Warning: spoilers for Captain Marvel: Marvels Snapshots #1 are ahead.
Ms. Marvel (Kamala Khan) is one of Marvel Comics’ most beloved superheroes. Since picking up the mantle as Ms. Marvel from her hero, Carol Danvers, Kamala Khan has created a niche in the Marvel Universe that celebrates and chronicles the growing pains of being an Asian American superhero. A new comic from the ongoing Marvels Snapshots series highlights Kamala’s impact for teens everywhere, showing that her greatest power is not the ability to shapeshift, but rather her ability to relate to others and their feelings of alienation.
In Captain Marvel: Marvels Snapshots #1, an Asian American teen named Jenni Saito stumbles upon Captain Marvel, Ms. Marvel, and the other Avengers fighting a battle on a beach in Long Island, New York (written by Mark Waid, art by Claire Roe, colors by Mike Spicer, letters by VC’s Joe Caramagna). A huge fan of Ms. Marvel, Jenni shyly asks for a selfie, before worrying that she, “a nobody,” is taking up too much of Kamala’s time. Kamala refutes this, saying, “Stop. No, you’re not. Everybody’s somebody.” But to Jenni, Ms. Marvel is “fire,” with an endless ability to “go anywhere” and “do anything,” which Kamala reveals isn’t the case as she details the challenges of being a Muslim, Pakistani-American teen hero. Just like Jenni, Kamala also experiences friction with her parents around her social life, and that being a superhero still doesn’t exempt her from their rules.
Kamala’s conversation with Jenni shows an additional side to being a superhero that Captain Marvel: Marvels Snapshots #1 celebrates. While saving innocent civilians from danger and protecting the city from threats of all kinds are absolutely all part of being a superhero, the issue spotlights the unsung role that heroes can have in making marginalized people feel less alone. This counteracts the impulse that the public has to place superheroes on a pedestal, because Kamala shows just how hard it can be to be one.

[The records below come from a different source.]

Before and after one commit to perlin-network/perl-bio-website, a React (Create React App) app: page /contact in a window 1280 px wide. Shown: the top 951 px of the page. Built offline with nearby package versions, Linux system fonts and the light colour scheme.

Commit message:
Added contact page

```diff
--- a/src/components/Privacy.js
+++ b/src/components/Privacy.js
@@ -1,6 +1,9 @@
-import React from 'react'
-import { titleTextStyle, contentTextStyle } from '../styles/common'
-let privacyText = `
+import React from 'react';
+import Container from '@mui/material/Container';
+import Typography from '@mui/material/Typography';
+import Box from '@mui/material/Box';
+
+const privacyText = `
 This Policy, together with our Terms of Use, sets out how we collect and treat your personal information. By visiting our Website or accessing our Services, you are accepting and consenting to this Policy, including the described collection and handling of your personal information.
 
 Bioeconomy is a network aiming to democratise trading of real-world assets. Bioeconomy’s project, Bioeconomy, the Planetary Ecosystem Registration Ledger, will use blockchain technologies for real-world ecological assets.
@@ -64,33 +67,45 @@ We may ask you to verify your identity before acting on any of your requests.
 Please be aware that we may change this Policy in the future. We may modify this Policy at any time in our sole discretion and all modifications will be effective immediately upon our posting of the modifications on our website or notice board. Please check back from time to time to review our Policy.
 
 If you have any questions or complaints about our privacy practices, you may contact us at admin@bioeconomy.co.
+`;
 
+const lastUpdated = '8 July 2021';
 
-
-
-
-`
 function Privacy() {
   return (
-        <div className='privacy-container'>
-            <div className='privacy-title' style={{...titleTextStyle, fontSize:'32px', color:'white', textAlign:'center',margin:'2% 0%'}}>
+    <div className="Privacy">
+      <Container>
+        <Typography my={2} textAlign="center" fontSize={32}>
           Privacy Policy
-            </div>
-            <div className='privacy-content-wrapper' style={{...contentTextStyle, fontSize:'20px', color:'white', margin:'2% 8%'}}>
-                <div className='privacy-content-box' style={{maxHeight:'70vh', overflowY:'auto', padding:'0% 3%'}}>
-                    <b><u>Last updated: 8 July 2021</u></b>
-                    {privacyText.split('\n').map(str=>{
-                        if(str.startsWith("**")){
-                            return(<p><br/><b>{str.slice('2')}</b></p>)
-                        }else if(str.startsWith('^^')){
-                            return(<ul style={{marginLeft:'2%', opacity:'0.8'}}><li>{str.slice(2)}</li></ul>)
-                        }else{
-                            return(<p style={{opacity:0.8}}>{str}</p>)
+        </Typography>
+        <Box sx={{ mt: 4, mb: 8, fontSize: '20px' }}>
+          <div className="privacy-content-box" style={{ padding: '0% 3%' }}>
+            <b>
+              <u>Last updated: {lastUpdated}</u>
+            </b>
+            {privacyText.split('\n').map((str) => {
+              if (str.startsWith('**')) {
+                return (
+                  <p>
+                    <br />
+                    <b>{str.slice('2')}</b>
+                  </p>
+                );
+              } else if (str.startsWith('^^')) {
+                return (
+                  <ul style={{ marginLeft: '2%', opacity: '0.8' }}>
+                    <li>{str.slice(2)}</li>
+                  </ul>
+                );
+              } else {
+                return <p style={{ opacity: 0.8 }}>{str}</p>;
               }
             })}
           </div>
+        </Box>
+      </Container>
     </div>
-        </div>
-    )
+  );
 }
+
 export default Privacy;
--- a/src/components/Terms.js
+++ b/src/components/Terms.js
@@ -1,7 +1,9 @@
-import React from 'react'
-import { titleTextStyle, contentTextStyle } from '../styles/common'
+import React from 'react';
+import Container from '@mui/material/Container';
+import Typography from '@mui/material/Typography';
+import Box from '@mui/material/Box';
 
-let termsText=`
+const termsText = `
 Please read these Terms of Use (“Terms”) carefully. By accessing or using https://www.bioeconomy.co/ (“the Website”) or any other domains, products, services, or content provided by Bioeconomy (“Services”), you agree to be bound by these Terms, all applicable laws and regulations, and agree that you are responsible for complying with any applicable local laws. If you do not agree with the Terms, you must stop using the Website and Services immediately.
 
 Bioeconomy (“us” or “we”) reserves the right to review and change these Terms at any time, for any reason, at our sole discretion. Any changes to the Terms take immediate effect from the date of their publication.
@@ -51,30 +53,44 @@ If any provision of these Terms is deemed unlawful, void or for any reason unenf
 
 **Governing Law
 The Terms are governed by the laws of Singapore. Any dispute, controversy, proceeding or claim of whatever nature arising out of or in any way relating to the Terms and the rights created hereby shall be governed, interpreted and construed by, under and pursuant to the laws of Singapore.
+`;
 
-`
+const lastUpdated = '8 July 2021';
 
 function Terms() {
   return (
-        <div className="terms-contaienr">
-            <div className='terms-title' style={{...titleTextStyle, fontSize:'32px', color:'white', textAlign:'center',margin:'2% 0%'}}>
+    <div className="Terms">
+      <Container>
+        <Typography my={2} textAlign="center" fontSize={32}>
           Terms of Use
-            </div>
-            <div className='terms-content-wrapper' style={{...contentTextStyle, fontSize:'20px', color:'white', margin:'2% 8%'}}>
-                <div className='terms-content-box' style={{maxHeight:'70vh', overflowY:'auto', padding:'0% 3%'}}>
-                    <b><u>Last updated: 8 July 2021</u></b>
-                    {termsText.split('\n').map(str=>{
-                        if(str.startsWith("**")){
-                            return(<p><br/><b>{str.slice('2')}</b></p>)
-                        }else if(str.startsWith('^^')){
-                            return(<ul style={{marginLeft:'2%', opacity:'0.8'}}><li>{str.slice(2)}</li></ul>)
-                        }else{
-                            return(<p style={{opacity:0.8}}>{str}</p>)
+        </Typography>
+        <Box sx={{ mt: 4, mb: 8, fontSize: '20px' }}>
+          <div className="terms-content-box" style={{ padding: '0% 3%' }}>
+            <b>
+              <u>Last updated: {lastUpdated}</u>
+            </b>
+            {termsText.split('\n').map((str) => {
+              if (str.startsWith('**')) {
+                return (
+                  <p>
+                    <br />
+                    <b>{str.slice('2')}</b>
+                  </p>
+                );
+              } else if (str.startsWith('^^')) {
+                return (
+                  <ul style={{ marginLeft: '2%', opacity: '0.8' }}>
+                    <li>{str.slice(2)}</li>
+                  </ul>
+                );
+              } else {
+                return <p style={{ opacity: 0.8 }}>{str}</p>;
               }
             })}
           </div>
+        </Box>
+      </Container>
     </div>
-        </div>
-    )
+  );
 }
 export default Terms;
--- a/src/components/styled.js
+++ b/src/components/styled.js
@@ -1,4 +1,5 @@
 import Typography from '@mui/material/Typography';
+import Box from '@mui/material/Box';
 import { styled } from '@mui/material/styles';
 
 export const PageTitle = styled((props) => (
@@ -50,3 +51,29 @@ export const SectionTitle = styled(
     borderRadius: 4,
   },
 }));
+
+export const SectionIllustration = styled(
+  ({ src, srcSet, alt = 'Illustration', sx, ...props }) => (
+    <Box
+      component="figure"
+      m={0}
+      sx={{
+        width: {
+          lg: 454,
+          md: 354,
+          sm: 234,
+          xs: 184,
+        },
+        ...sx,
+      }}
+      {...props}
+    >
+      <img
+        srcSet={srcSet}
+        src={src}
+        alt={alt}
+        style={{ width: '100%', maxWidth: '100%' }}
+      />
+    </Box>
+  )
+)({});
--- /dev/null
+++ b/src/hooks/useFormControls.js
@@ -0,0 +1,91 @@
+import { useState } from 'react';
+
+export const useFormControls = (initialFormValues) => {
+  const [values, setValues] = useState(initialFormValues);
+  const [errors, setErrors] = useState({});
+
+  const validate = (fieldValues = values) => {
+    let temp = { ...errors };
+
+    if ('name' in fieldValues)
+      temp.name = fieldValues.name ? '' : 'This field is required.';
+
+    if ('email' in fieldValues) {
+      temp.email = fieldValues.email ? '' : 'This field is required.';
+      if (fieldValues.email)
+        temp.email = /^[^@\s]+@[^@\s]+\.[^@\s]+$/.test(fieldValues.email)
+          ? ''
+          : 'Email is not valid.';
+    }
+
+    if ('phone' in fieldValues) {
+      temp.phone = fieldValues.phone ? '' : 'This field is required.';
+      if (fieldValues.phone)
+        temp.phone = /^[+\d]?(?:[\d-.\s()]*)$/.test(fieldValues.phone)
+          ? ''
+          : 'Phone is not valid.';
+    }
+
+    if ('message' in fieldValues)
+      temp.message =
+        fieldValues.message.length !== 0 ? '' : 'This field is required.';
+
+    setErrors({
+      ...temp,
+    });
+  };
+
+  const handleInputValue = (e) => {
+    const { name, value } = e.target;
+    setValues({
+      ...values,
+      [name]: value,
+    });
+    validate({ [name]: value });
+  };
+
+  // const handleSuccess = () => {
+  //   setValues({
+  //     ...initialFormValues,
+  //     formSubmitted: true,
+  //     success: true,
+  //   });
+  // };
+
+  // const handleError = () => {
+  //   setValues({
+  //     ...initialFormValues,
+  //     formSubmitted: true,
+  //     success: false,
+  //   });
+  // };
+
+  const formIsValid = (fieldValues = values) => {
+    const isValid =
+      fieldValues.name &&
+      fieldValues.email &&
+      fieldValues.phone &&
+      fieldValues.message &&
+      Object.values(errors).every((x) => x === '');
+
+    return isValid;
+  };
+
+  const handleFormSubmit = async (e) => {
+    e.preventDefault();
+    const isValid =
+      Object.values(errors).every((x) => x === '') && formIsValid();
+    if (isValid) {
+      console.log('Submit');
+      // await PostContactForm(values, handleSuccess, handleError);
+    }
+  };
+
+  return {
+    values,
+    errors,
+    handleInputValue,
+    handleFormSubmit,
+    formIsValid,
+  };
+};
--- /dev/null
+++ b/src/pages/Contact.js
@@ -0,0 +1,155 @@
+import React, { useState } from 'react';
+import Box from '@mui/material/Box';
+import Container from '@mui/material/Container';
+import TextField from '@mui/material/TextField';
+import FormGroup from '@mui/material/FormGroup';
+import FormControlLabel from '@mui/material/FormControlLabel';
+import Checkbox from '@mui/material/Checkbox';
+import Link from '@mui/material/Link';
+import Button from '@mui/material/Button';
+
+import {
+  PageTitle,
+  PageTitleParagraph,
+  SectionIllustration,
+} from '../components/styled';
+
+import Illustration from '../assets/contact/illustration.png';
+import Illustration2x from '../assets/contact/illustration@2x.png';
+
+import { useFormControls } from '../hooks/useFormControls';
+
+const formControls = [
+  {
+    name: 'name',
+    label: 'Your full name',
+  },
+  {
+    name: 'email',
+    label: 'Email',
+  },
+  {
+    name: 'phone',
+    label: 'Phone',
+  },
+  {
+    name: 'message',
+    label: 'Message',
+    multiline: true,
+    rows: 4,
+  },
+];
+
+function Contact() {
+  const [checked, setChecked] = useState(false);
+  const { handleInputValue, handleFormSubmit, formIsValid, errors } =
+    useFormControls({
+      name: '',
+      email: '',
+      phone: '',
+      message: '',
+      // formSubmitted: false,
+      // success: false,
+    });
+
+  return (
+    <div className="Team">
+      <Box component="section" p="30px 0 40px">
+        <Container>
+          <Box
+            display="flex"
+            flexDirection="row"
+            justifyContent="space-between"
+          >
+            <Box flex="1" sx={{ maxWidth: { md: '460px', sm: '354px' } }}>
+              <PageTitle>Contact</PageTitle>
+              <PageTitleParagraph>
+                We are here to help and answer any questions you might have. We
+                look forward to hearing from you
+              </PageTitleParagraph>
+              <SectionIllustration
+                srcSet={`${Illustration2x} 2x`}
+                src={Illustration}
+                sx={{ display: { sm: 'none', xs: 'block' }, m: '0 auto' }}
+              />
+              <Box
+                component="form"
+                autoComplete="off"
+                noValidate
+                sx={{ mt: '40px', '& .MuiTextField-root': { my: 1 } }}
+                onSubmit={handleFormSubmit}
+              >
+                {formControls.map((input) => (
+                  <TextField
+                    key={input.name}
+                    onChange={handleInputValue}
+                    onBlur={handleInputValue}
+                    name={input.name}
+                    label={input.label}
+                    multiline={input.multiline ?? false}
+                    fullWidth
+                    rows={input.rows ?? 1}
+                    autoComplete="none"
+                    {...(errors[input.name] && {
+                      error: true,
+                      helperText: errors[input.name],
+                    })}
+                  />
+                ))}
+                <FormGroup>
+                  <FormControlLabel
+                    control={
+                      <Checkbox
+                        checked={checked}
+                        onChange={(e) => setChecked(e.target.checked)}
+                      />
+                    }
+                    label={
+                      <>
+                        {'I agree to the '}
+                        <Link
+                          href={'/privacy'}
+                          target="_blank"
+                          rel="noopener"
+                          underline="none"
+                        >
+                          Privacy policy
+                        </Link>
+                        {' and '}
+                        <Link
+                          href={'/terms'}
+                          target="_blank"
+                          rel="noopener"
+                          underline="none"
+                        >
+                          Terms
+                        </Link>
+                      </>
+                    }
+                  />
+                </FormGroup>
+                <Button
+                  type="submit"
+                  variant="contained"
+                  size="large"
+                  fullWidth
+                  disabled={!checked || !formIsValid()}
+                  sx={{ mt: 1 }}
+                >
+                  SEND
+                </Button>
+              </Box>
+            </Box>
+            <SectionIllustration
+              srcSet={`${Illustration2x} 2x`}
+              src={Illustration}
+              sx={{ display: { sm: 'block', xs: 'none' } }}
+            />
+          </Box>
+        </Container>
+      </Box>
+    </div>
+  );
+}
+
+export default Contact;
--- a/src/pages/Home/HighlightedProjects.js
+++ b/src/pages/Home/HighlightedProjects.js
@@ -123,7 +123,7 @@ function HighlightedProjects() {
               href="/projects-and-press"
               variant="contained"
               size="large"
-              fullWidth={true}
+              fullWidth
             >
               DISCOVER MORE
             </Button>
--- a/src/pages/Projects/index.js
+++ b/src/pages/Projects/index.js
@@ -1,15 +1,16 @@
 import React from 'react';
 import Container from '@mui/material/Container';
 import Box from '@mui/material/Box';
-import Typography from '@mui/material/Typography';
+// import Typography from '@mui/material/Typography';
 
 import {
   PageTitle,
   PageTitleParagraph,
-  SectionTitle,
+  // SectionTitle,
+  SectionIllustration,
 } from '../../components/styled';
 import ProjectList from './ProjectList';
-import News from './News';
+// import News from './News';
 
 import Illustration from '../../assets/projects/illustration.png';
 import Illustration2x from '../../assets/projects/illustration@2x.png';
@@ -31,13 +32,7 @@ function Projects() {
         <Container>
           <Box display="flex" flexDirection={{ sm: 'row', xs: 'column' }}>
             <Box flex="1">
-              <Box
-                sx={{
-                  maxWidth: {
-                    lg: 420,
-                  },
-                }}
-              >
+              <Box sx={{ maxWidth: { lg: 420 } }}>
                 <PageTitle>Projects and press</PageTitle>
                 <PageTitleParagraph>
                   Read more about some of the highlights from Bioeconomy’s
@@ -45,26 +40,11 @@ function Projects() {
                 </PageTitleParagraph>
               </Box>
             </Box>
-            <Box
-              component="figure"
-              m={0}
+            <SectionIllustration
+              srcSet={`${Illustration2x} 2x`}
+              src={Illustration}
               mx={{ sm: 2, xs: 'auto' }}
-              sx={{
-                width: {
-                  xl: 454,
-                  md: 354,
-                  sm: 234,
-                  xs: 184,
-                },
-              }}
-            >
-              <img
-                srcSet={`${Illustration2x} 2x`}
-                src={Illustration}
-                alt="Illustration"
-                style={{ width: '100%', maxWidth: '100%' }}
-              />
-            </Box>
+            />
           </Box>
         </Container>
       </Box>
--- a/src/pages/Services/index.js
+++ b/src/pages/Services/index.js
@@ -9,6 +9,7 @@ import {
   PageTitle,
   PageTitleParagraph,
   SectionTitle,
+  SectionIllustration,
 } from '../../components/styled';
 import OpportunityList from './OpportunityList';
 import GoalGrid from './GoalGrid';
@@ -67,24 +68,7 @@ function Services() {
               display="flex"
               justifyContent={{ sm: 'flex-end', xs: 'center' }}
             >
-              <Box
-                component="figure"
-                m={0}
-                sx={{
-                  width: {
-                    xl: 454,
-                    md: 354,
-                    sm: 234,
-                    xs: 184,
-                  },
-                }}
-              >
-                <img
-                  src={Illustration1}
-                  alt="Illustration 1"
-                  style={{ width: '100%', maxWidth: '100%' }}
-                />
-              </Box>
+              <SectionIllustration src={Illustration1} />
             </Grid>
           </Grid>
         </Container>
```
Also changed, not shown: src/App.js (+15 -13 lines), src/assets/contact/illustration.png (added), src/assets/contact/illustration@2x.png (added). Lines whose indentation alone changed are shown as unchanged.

Kamala’s openness with talking about the challenges she faces in her personal and public lives as both a teenager and a superhero puts her in the unique position of helping other young people. Jenni’s belief that Ms. Marvel isn’t subjected to the same strict parenting as her reveals how often superheroes are seen as being outside the bounds of typical life. The distance between someone like Jenni and her hero Kamala is closed the moment Kamala opens up about the reality of her situation: being a superhero isn’t an escape from the usual pressures of being a teenager.
The role that Kamala’s family plays in her arc as a superhero is an important component of her character, because it shows people like Jenni that truly anyone can be a superhero. Jenni feels alone in the strictness that her mother has in her parenting, and Kamala’s delineation of the rules that her own parents place on her exemplify that there is no singular way to be a superhero. Having strict parents is a commonality that some teenagers share, regardless of whether or not they are masked crimefighters in their spare time.
In her debut, Kamala may have gained her shapeshifting powers from the Terrigen Mist, but where she succeeds most as a hero is in her ability to identify the normalcy in superheroism. As one of the only Muslim superheroes of Pakistani descent, Kamala understands what it is like to be seen as exceptional. One of the most compelling aspects about her character is how passionately she fights for young people to understand that they are not freaks for being different, and how willing she is to share details from her personal life so others can understand that she is just like them. At the end of the day, this is Ms. Marvel’s legacy as a superhero, and it is a legacy that will continue on in superhero comics for decades to come.